[ New York, July 30, 1795. “Mr. Hamilton said, ‘unless the treaty was ratified, we might expect a foreign war , and if it is ratified we might expect a civil war .’ He adds, ‘true, a gentleman observed to me, that a foreign war might be procrastinated by further negociations, but this would be degrading to the honor of the nation .’ To this he added, although not in direct terms, yet such as...
I have your Letter of the 28th: I will see the Secy of War this morning, and you may rely upon it, that the movement will be suspended. The true state of things in this city is, that the Treaty was at first unpopular, the expectations of vain sanguine men, who considered this Country as all powerful & intittled to dictate, were not satisfied—every engine of faction was successfully set at...
4[Diary entry: 30 July 1795] (Washington Papers)
30. Do. variable much rain.
I do myself the honor to transmit to You, a Sermon delivered in this City, on the last Anniversary of American Independence: And also a Discourse delivered at the request of, & before the Grand Lodge of this State, on the late Festival of St John the Baptist. Be pleased, Sir, to receive these trifling productions, not as in themselves worthy of Your attention; but as a small testimony of that...
The accompanying Poem was composed, by the appointment of the rev. president Willard. The wish of many friends induced its publication. As a mite of public gratitude, it was dedicated to the First of men. As a tribute of private veneration, it is laid at his feet. By his most obedient, & devoted humble servant, ALS , PHi : Gratz Collection: American Literary Duplicates Thomas Paine (1773–1811)...

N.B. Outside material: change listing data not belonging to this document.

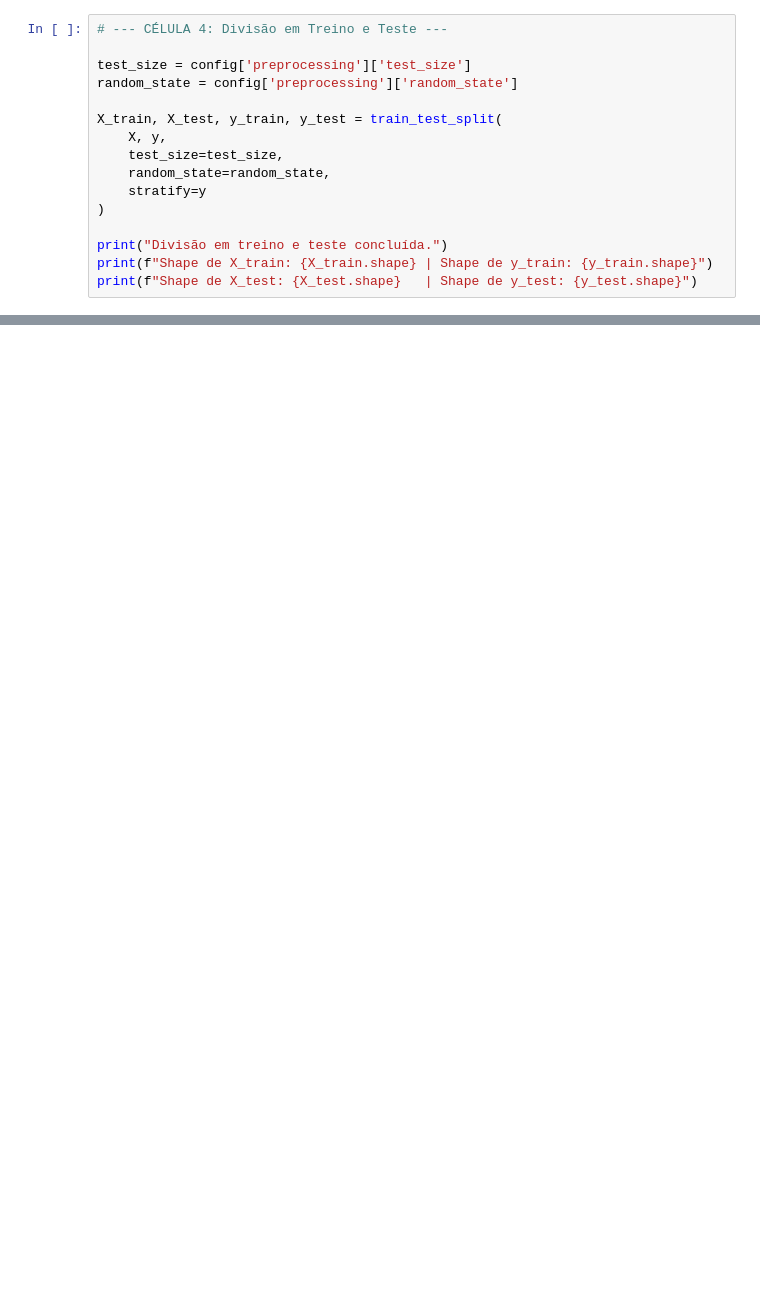
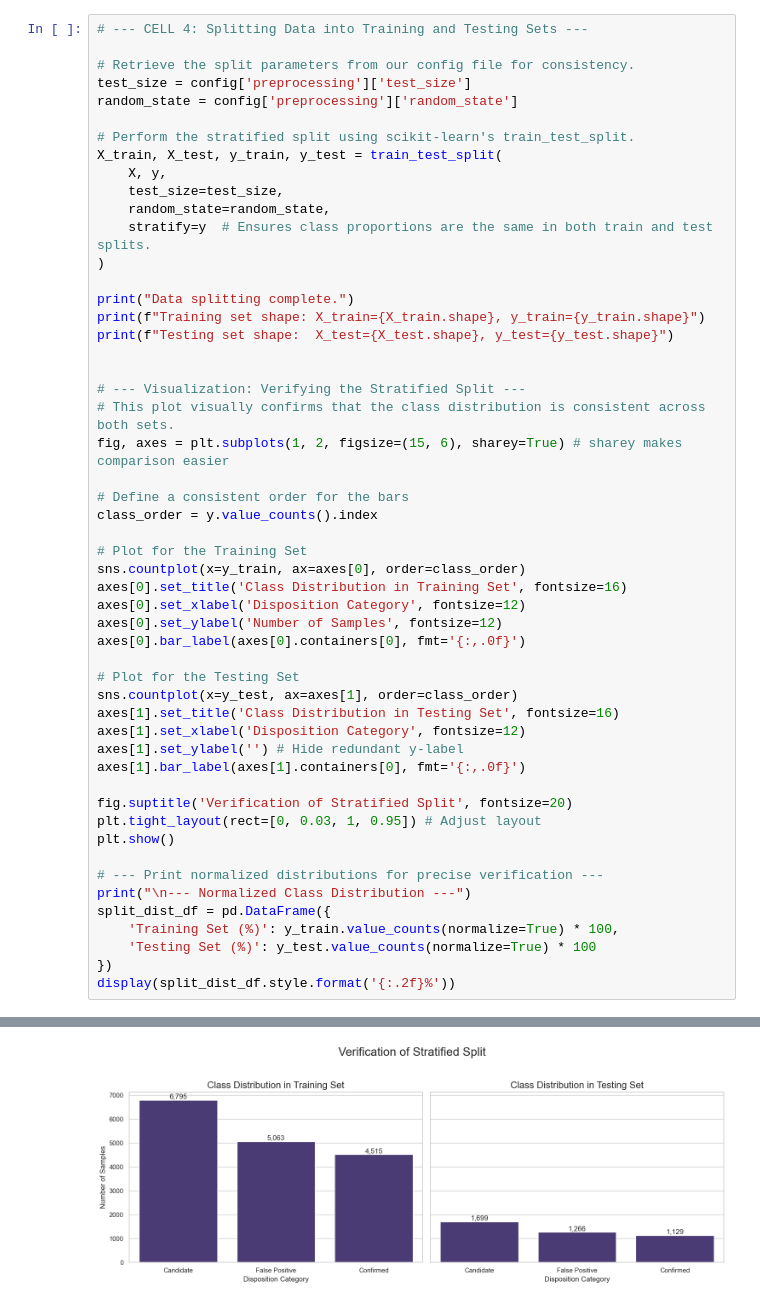
Before and after one commit to gasbriel07sm/hackathon_exoplanet, a Jupyter notebook: preprocessing.ipynb, the cells around one changed output, grey strips where cells are left out. Drawn from its saved outputs; the diff is of its cells as text; blank space fills up the shorter version.

```diff
--- a/preprocessing.ipynb
+++ b/preprocessing.ipynb
@@ -118,17 +286,53 @@ Célula 4: Divisão em Dados de Treino e Teste
 # %%
-# --- CÉLULA 4: Divisão em Treino e Teste ---
+# --- CELL 4: Splitting Data into Training and Testing Sets ---
 
+# Retrieve the split parameters from our config file for consistency.
 test_size = config['preprocessing']['test_size']
 random_state = config['preprocessing']['random_state']
 
+# Perform the stratified split using scikit-learn's train_test_split.
 X_train, X_test, y_train, y_test = train_test_split(
     X, y,
     test_size=test_size,
     random_state=random_state,
-    stratify=y
+    stratify=y  # Ensures class proportions are the same in both train and test splits.
 )
 
-print("Divisão em treino e teste concluída.")
-print(f"Shape de X_train: {X_train.shape} | Shape de y_train: {y_train.shape}")
-print(f"Shape de X_test: {X_test.shape}   | Shape de y_test: {y_test.shape}")
+print("Data splitting complete.")
+print(f"Training set shape: X_train={X_train.shape}, y_train={y_train.shape}")
+print(f"Testing set shape:  X_test={X_test.shape}, y_test={y_test.shape}")
+
+
+# --- Visualization: Verifying the Stratified Split ---
+# This plot visually confirms that the class distribution is consistent across both sets.
+fig, axes = plt.subplots(1, 2, figsize=(15, 6), sharey=True) # sharey makes comparison easier
+
+# Define a consistent order for the bars
+class_order = y.value_counts().index
+
+# Plot for the Training Set
+sns.countplot(x=y_train, ax=axes[0], order=class_order)
+axes[0].set_title('Class Distribution in Training Set', fontsize=16)
+axes[0].set_xlabel('Disposition Category', fontsize=12)
+axes[0].set_ylabel('Number of Samples', fontsize=12)
+axes[0].bar_label(axes[0].containers[0], fmt='{:,.0f}')
+
+# Plot for the Testing Set
+sns.countplot(x=y_test, ax=axes[1], order=class_order)
+axes[1].set_title('Class Distribution in Testing Set', fontsize=16)
+axes[1].set_xlabel('Disposition Category', fontsize=12)
+axes[1].set_ylabel('') # Hide redundant y-label
+axes[1].bar_label(axes[1].containers[0], fmt='{:,.0f}')
+
+fig.suptitle('Verification of Stratified Split', fontsize=20)
+plt.tight_layout(rect=[0, 0.03, 1, 0.95]) # Adjust layout
+plt.show()
+
+# --- Print normalized distributions for precise verification ---
+print("\n--- Normalized Class Distribution ---")
+split_dist_df = pd.DataFrame({
+    'Training Set (%)': y_train.value_counts(normalize=True) * 100,
+    'Testing Set (%)': y_test.value_counts(normalize=True) * 100
+})
+display(split_dist_df.style.format('{:.2f}%'))
 # %% [output]
@@ -137,0 +342 @@ Shape de X_test: (3297, 200)   | Shape de y_test: (3297,)
+[figure, added]
```
Also changed, not shown: parts of 19 cells of this notebook, 7 other files.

The citizens of Richmond respectfully beg leave to enclose a copy of their proceedings of their meeting of yesterday and this day and to give their reasons in support of the principles therein laid down. They deem the said Treaty to be insulting, Because— At a time when we were most grievously oppressed by the British Nation on the High Seas, contrary to all the rules of national law and...
I have postponed to answer the letter you did me the honor to write last untill I should have found a good opportunity to forward your pacquets to Mr. Monroe, and M. Van Staphorsts & Co. They went, about two weeks ago, in an American Ship, and were committed to the care of a Mr. Murgatroyd of Philadelphia. He is a young [man] of good connexions here, and I doubt not will place them in the...
I should begin my letter with many excuses, that I, unknown and stranger to You, make bold, to address You; but a man of Your celebrity, of such patriotism and public spirit, as You have shewn the world, is certainly a benevolent man. So I confidently hope, You will pardon me the liberty I take. Your worthy Country men Mr. J. Belknap and president Stiles of Yale College have exhorted me, to...